Recent legislation requires
that NH schools address issues of bullying and harassment even if they
originate from an electronic source outside of school and during the hours when
children are not in school. This
requirement is in place because the impact of this cyberbullying carries over
to the children’s school experiences and can make school a hostile place.
Students may think that the school has no business getting involved when they write hurtful messages to another student from home in the evening from their own personal device. That is not the case. The state now requires schools to do what it can to stop the cyberbullying that is reported to us. Currently the HCMS administration is working with the administrators from the other schools in SAU 23 to develop its procedures for responding to incidents of cyberbullying under the requirements of this new legislation.
Why are adults allowing
young children to use social networking sites?
Facebook and other social networking sites were developed to allow individuals to connect with each other personally and professionally. They allow families separated by long distances to keep in touch. They allow communication and sharing that could never have been imagined even just a few years ago.
Yet for all of their
advantages, even the companies who run these sites know that it is dangerous
for young children to use their services.
Most of these social networking sites have policies that restrict the
use of their services to persons who are at least 13 years old. If your child is not yet 13, HCMS strongly
recommends that you do not permit him or her to create an account on one of
these social networking sites. If
he or she already has an account, the school strongly encourages you to delete
Facebook’s age limit policy is reprinted below:
individuals to be at least 13 years old before they can create an account. In
some jurisdictions, the age limit may be higher. Providing false information to
create an account is always a violation of our Statement of Rights and
Responsibilities. This includes accounts registered on the behalf of under 13
year old children by older parties.”
What more can we do to help keep our children safe online?
Those of you with children
who have turned 13 already know that you cannot simply turn them loose in the
world of online social networking without any direction. Those of you who set limits on the
amount of time your children spend on these sites are doing the right
thing. Those of you who take the
time to check the content of your child’s interactions are taking necessary
steps to ensure that your child is safe online.
However, keeping up with potential online dangers for children can be difficult. The landscape of this virtual world changes rapidly and incidents can quickly snowball out of control.
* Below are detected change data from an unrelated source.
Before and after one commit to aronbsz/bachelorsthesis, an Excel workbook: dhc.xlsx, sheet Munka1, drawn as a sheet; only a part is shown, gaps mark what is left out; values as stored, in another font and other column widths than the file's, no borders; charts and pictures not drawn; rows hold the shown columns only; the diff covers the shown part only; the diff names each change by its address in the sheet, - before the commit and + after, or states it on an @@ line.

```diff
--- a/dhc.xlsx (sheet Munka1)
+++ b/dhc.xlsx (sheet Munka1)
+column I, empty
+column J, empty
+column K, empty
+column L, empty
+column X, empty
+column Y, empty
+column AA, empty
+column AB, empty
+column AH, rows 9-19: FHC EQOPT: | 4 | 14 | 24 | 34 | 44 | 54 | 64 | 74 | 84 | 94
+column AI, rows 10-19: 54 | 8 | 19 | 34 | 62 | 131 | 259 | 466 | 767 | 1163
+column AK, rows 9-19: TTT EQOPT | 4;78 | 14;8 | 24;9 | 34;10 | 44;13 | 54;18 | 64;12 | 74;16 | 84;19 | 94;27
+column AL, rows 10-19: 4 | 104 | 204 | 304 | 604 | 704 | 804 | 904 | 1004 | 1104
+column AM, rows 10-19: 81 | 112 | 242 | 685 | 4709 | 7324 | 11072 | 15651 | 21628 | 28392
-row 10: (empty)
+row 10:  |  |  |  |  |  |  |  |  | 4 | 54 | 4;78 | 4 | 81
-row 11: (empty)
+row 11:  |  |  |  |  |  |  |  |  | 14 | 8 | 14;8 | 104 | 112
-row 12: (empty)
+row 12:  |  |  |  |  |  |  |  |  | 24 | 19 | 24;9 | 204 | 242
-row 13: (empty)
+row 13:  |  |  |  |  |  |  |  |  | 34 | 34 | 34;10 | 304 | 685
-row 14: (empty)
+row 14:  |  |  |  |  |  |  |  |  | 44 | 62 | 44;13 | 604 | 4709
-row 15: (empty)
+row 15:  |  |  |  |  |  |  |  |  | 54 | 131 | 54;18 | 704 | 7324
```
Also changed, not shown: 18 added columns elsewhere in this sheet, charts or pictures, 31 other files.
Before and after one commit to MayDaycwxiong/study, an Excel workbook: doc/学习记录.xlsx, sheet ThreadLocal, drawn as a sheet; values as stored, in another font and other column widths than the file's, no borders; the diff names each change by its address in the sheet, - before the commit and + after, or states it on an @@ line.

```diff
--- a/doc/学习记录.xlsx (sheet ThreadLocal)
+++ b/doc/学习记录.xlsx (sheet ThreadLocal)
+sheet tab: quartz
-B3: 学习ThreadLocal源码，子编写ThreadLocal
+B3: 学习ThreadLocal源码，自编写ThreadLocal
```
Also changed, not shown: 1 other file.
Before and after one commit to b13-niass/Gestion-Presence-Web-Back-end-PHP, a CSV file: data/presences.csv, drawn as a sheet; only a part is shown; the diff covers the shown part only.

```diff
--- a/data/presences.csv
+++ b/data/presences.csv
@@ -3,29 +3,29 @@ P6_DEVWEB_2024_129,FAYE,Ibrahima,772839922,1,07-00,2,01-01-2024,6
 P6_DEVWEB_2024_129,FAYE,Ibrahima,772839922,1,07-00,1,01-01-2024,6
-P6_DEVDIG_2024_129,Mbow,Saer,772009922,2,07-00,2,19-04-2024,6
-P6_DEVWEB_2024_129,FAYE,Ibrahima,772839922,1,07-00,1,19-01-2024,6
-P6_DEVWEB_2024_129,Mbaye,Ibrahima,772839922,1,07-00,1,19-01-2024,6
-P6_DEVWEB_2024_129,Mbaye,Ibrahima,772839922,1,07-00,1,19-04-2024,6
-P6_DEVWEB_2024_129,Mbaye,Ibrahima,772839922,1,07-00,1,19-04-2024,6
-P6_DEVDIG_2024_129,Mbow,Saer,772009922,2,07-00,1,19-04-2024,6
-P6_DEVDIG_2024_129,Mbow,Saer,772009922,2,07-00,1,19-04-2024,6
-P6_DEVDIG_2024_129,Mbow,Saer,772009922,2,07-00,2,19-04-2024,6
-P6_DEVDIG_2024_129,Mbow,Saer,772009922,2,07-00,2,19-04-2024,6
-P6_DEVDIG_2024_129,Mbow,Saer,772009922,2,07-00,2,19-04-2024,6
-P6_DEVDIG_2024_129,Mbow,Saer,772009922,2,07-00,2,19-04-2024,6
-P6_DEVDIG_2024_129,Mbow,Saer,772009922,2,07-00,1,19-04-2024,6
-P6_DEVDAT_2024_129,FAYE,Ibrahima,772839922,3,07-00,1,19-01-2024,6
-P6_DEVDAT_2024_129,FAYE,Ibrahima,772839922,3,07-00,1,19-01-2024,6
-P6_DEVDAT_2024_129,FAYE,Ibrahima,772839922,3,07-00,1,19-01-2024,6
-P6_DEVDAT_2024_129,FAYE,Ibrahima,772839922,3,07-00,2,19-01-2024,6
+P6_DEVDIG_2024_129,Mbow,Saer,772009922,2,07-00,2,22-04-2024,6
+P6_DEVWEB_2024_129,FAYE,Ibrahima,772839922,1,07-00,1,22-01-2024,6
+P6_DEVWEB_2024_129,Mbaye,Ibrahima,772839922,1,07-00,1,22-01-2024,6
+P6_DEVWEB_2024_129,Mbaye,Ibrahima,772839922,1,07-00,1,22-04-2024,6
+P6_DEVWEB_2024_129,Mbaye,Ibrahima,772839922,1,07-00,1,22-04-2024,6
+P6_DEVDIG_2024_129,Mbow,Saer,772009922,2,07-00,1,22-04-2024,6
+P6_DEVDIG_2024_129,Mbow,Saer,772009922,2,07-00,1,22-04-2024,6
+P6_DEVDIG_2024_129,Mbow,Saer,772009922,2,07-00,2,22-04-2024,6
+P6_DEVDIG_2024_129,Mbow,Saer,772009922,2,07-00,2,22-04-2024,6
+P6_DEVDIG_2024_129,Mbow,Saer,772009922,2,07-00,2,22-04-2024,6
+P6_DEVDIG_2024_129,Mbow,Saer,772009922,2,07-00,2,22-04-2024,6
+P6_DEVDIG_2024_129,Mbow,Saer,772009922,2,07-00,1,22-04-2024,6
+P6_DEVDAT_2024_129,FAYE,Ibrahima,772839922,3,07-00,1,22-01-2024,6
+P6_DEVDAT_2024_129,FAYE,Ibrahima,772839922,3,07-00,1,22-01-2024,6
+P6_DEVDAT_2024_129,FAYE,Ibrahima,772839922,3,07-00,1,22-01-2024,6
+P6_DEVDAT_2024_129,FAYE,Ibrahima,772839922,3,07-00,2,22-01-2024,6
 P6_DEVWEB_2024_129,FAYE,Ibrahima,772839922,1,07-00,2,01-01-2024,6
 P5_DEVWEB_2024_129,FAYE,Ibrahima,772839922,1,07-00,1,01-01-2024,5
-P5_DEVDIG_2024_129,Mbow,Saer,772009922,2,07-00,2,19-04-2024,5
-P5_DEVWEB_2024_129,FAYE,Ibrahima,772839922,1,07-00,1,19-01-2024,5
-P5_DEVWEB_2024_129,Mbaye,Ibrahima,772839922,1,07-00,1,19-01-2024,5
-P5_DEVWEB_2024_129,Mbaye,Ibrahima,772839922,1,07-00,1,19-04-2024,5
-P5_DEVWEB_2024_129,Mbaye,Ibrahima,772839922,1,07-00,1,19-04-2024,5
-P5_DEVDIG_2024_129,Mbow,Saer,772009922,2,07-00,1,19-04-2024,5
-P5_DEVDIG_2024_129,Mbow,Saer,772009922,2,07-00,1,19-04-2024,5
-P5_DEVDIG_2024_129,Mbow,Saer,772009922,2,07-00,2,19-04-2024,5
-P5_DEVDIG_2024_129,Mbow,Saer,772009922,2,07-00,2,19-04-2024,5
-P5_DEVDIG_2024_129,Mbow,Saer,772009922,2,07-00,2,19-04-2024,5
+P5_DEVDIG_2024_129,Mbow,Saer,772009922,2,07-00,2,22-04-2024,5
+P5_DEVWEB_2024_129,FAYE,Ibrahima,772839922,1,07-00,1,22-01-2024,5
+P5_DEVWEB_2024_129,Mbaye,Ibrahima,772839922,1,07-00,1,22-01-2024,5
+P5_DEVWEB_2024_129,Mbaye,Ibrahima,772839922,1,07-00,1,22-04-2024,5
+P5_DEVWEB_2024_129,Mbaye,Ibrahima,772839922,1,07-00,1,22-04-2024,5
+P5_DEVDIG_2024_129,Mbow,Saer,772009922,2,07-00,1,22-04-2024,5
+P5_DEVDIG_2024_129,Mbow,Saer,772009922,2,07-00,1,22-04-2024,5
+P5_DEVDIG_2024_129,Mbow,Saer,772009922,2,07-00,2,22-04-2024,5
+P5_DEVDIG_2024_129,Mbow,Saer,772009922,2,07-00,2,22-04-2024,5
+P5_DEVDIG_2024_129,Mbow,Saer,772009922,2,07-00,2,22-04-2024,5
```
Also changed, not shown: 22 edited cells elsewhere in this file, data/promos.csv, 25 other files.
Posted below is a Family Internet Safety Contract, developed by the office of the NH Attorney General. This office’s website has additional resources about internet safety that parents may find useful.
The National Center for Missing and Exploited Children has an extensive online resource to help parents keep their children safe online.